My mother loved them all. At this point she was already coming to terms with the fact that aliens and robots were compatible with good literature. Since then she has read more Butler, Ken Liu’s selection and translation of Chinese sf titled Planetas invisibles, Akwaeke Emezi’s Freshwater, and Le Guin’s “The Wild Girls.” But the rest of my Le Guin books are in English, so I’m planning to get her a bunch more, as well as Joanna Russ’s The Female Man. Its Spanish translation, after spending many years out of print, has been recently published again– a direct result of the work done by feminist fandom collectives such as the website La nave invisible.
Speaking of out-of-print, the last book I’ve given her was Connie Willis’s Doomsday Book. “Quite timely,” she commented. And how not to agree. In this Christmas-time time-travel story set in a future pandemic-ridden world, Dunworthy, the Oxford historian worried about the pupil they have sent to the Middle Ages in the middle of a new virus outbreak, comes across a flyer:
“In boldface type it said: ‘FIGHT INFLUENZA, VOTE TO SECEDE FROM THE EC.’ Underneath was a paragraph: ‘Why will you be separated from your loved ones this Christmas? Why are you forced to stay in Oxford? Why are you in danger of getting ill and dying? Because the EC allows infected foreigners to enter England, and England doesn’t have a thing to say about it. An Indian immigrant carrying a deadly virus–’ Dunworthy didn’t read the rest. He turned it over. It read, ‘A Vote for Secession is a Vote for Health. Committee for an Independent Great Britain.”
I remember perfectly well pro-Brexit party UKIP’s lies about the NHS being under pressure by refugees taking all the healthcare away from the British. The one thing Willis didn’t get right was how soon the “secession” would actually happen.
At this point I’ve stopped worrying about what to give my mother to read, whether it will be too much, too imaginative. “They’re just so imaginative” is the one thing she always says after every read. Apparently that isn’t a problem anymore.

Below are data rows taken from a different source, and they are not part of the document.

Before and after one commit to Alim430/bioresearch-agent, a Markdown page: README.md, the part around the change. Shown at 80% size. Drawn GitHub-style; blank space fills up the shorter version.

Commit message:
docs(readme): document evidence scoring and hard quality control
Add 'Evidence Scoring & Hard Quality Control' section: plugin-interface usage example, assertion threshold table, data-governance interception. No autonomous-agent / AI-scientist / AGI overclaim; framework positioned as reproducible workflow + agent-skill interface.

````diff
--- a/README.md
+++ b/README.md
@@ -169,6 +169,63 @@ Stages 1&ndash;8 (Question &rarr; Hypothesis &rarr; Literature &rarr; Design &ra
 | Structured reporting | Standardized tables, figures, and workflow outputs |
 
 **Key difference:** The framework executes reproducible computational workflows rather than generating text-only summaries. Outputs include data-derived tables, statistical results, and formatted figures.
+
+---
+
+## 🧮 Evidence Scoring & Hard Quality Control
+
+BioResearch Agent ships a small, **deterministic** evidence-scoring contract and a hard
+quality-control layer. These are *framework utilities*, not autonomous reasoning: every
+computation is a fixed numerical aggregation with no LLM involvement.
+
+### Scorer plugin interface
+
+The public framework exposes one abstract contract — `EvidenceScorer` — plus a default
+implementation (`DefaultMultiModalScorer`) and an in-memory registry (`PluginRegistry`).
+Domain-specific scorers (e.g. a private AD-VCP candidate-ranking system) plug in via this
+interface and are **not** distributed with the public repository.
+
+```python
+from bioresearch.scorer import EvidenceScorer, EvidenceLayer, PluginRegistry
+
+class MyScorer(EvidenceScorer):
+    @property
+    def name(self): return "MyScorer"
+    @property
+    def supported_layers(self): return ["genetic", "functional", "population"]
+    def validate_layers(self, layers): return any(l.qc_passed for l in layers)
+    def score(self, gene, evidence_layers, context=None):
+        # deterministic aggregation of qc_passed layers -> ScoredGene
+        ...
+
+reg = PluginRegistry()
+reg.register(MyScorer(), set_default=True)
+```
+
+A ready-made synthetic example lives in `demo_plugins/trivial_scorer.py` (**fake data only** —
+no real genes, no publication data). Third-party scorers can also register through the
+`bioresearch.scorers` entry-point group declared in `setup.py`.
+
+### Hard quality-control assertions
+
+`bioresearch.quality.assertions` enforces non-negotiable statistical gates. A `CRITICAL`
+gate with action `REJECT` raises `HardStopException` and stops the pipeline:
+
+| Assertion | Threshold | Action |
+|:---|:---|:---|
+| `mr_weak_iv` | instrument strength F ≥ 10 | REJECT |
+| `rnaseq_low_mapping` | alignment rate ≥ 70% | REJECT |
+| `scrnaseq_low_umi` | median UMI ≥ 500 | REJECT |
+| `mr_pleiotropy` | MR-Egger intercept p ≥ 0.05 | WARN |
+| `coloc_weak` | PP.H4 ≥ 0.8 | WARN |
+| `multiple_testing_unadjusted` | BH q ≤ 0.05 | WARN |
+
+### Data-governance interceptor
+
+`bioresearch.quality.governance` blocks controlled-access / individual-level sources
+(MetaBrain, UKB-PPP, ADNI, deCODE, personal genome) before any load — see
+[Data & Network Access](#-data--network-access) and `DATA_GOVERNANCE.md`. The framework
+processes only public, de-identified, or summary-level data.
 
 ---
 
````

Among other things, Arrate Hidalgo is Associate Editor at Aqueduct Press. She is also an English to Spanish translator, an founder and organizer of a feminist sf con, and an amateur singer. Visit her website at arratehidalgo.com. Her translation of the Basque science fiction classic, Memories of Tomorrow, by Mayi Pelot, is forthcoming from Aqueduct Press in spring 2022 as a volume in Aqueduct's Heirloom Book series.